# [Given entries]
══════

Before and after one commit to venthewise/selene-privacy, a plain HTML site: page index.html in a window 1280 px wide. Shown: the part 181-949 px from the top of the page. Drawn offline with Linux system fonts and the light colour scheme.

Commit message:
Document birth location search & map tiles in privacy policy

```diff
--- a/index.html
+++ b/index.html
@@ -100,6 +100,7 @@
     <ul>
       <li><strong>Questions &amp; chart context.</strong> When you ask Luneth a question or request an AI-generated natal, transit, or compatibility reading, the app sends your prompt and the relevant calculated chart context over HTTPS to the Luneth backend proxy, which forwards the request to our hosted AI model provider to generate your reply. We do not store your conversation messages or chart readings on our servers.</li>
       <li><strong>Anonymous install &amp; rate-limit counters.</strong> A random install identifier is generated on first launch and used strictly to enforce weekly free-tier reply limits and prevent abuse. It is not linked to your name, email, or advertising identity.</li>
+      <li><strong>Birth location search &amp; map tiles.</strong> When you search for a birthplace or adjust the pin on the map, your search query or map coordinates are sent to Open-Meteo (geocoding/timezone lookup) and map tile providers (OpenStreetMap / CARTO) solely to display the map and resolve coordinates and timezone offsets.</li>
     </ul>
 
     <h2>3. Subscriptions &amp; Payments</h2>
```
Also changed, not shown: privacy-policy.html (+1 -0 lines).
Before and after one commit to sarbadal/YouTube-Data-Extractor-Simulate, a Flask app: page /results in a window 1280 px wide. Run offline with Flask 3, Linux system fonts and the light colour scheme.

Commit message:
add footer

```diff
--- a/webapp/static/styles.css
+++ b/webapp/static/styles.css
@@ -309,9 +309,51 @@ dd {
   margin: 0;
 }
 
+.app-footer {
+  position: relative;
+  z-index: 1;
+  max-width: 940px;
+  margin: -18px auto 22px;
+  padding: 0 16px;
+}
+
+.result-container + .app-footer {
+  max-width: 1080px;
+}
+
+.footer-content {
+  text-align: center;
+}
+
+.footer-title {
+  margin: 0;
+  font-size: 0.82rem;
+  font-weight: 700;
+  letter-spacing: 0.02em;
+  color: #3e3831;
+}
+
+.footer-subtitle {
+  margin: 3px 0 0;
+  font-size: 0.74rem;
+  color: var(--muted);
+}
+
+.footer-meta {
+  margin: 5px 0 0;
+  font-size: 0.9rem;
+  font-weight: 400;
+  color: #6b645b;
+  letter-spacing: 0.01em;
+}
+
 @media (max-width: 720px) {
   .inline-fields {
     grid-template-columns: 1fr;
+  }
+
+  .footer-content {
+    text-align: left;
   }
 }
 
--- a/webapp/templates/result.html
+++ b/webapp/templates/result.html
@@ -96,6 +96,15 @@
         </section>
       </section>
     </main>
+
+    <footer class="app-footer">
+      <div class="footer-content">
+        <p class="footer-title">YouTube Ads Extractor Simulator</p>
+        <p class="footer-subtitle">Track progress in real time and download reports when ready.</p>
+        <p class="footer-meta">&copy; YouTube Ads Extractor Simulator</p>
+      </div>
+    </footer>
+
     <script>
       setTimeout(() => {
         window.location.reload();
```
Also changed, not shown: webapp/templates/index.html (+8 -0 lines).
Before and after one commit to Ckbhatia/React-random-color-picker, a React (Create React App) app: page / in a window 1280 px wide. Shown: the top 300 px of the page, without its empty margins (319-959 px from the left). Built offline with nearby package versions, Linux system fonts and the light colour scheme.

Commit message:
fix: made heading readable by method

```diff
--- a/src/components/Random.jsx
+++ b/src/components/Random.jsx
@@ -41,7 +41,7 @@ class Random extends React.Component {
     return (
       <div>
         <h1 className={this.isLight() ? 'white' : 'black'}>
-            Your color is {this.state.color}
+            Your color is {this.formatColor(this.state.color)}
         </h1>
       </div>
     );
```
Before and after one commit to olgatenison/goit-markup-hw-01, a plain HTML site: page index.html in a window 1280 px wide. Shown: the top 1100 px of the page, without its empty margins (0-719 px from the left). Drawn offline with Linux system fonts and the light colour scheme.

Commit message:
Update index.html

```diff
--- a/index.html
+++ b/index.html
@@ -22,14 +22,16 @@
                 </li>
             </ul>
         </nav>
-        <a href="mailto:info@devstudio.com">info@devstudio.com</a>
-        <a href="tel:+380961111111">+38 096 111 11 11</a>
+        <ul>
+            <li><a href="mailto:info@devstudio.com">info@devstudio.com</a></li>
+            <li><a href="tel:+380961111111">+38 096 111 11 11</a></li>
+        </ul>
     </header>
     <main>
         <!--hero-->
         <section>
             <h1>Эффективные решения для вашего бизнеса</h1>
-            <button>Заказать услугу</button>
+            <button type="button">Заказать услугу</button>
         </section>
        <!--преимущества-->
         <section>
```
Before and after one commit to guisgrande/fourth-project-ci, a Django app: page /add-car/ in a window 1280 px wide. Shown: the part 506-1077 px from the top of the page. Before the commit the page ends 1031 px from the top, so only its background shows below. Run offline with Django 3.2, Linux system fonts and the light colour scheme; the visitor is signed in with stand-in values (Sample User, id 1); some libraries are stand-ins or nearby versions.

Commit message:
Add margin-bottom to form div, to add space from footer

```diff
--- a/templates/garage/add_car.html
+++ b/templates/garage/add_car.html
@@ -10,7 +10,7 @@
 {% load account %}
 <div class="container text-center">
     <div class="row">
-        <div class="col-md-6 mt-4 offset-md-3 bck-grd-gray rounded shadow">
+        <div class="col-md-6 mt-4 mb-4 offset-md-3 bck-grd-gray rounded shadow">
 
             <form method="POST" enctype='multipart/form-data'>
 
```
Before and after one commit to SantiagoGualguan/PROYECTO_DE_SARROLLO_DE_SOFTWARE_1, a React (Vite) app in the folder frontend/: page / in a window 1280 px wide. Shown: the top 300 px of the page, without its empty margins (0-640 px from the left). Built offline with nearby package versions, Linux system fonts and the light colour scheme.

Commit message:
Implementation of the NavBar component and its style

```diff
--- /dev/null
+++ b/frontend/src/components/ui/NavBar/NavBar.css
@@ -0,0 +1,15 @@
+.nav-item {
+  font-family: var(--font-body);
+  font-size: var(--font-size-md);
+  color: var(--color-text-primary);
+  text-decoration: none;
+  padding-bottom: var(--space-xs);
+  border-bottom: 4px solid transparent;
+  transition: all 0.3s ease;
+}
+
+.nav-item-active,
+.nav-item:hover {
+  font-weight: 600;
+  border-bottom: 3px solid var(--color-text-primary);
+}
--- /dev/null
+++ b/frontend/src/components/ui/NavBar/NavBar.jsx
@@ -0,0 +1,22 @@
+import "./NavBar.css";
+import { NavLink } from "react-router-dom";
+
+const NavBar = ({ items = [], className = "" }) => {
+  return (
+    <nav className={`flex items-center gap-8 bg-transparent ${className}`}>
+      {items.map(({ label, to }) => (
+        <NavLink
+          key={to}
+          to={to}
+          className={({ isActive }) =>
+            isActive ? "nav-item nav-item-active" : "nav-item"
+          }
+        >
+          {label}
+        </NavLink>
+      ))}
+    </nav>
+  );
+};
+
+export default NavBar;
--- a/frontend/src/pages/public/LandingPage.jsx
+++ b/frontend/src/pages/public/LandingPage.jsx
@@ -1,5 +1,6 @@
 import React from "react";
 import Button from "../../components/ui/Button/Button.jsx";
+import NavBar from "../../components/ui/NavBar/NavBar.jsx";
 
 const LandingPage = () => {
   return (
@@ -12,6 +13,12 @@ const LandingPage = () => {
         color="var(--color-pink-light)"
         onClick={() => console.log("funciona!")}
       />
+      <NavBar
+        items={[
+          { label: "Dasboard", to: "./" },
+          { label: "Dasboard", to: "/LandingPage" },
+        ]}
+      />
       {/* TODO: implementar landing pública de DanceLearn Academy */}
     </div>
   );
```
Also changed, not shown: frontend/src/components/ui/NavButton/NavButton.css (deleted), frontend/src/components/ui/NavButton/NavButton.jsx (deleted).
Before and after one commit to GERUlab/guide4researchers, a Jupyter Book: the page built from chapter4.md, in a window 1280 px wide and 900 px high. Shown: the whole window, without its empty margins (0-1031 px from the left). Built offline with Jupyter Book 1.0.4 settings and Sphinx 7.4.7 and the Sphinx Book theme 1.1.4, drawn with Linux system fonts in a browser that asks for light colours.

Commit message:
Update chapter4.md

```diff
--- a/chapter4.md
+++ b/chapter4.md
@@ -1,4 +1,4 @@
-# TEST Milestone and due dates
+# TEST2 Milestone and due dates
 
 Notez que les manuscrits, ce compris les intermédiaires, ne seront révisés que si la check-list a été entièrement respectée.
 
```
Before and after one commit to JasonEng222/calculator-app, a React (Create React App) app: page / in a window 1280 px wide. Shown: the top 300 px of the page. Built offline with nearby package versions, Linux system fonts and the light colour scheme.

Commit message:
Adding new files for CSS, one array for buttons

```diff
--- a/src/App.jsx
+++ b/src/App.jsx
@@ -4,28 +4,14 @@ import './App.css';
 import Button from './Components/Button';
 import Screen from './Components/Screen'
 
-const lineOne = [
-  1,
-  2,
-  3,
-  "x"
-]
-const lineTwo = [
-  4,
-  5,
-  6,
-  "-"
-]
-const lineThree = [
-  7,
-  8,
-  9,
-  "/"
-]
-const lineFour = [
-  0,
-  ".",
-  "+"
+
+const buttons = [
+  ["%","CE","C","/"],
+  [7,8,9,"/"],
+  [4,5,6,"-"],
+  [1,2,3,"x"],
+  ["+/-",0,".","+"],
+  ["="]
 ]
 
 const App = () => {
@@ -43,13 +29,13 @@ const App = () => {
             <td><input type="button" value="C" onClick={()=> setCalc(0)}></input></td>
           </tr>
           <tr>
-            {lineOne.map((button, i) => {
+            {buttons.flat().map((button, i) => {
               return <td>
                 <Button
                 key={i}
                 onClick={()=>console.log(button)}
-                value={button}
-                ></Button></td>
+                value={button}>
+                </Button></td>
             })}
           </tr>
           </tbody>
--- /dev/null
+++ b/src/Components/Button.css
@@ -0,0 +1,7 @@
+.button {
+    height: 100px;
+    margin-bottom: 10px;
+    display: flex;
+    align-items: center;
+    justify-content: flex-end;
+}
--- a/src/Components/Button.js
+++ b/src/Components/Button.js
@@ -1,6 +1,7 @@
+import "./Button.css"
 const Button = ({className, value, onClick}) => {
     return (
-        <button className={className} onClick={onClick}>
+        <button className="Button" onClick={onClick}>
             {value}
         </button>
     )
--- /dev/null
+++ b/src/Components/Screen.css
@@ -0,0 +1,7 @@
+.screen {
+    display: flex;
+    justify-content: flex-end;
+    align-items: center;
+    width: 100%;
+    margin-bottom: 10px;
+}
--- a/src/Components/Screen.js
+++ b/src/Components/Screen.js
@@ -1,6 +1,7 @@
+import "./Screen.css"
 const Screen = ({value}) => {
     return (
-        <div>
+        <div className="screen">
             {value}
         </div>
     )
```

══════

# [Your task]
Among the records above, count the lines that include the word "import" and state the number by itself.

# [Answer for the task]
10